Smith, Andrew Paul ORCID: 2001. Perceptions of stress at work.
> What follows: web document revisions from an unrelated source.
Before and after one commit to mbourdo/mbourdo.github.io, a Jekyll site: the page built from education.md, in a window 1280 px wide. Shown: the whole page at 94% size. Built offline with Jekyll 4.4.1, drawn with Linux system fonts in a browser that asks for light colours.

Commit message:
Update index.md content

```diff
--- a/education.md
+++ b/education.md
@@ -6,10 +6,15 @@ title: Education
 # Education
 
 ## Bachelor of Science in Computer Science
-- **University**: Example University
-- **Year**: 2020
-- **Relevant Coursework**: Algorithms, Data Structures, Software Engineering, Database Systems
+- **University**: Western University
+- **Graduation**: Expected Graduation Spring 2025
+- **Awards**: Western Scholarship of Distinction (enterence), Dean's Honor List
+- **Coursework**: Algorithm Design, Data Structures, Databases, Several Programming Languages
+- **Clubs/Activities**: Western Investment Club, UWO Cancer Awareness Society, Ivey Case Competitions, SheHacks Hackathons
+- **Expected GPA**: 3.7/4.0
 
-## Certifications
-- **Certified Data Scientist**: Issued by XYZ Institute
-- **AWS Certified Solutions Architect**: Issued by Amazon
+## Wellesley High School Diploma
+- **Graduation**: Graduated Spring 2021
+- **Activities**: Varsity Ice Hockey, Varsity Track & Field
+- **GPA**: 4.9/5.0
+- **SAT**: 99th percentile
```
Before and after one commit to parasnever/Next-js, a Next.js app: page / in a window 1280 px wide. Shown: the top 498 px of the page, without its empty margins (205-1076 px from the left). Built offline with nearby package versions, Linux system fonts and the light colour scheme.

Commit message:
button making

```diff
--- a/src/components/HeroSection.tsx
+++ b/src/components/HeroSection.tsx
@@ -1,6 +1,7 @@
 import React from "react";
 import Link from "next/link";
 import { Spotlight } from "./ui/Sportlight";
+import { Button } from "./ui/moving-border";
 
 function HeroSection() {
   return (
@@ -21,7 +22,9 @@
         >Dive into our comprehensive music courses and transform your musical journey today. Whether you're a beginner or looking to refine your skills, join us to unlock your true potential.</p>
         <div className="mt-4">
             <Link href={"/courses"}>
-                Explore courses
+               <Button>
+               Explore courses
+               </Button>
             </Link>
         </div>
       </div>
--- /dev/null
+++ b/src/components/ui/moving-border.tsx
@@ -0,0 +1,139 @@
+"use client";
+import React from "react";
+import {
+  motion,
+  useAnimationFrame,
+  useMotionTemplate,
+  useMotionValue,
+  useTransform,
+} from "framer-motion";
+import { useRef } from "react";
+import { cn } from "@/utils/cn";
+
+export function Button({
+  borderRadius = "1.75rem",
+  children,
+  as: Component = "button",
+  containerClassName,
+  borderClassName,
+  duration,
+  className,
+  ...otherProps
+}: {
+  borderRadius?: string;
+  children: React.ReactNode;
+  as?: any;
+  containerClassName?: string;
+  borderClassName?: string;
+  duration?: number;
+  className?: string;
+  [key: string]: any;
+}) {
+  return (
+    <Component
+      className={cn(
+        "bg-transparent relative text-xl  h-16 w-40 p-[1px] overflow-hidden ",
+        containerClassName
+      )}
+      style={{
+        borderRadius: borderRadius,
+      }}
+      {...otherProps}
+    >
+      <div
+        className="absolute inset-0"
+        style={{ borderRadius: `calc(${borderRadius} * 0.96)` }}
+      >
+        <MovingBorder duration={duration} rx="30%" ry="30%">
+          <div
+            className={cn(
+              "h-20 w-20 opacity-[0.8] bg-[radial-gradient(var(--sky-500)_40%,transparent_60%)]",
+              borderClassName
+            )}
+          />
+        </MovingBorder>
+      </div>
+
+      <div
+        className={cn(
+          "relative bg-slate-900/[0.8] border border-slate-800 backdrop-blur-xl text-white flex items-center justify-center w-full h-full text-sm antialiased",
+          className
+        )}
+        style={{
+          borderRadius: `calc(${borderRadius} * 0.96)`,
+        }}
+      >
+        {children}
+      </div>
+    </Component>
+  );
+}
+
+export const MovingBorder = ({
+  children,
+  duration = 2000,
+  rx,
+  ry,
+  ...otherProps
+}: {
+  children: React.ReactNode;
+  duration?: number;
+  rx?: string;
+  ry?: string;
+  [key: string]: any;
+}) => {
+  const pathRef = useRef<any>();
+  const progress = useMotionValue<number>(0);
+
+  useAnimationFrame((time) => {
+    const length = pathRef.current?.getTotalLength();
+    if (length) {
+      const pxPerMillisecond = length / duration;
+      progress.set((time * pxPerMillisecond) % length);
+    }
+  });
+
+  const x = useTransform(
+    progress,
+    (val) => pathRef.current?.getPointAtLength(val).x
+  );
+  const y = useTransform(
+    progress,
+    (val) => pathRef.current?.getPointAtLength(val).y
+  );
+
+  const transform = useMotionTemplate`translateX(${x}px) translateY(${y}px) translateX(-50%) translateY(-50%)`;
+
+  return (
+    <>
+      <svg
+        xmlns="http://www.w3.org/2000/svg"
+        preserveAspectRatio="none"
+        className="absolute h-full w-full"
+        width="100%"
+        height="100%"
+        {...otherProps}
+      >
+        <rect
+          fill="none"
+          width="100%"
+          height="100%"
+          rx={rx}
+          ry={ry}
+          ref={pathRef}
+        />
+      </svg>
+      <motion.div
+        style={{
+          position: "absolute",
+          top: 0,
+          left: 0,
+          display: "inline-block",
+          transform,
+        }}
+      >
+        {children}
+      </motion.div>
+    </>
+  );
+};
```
Human Resource Management Journal 11 (4) , pp. 74-86. 10.1111/j.1748-8583.2001.tb00052.x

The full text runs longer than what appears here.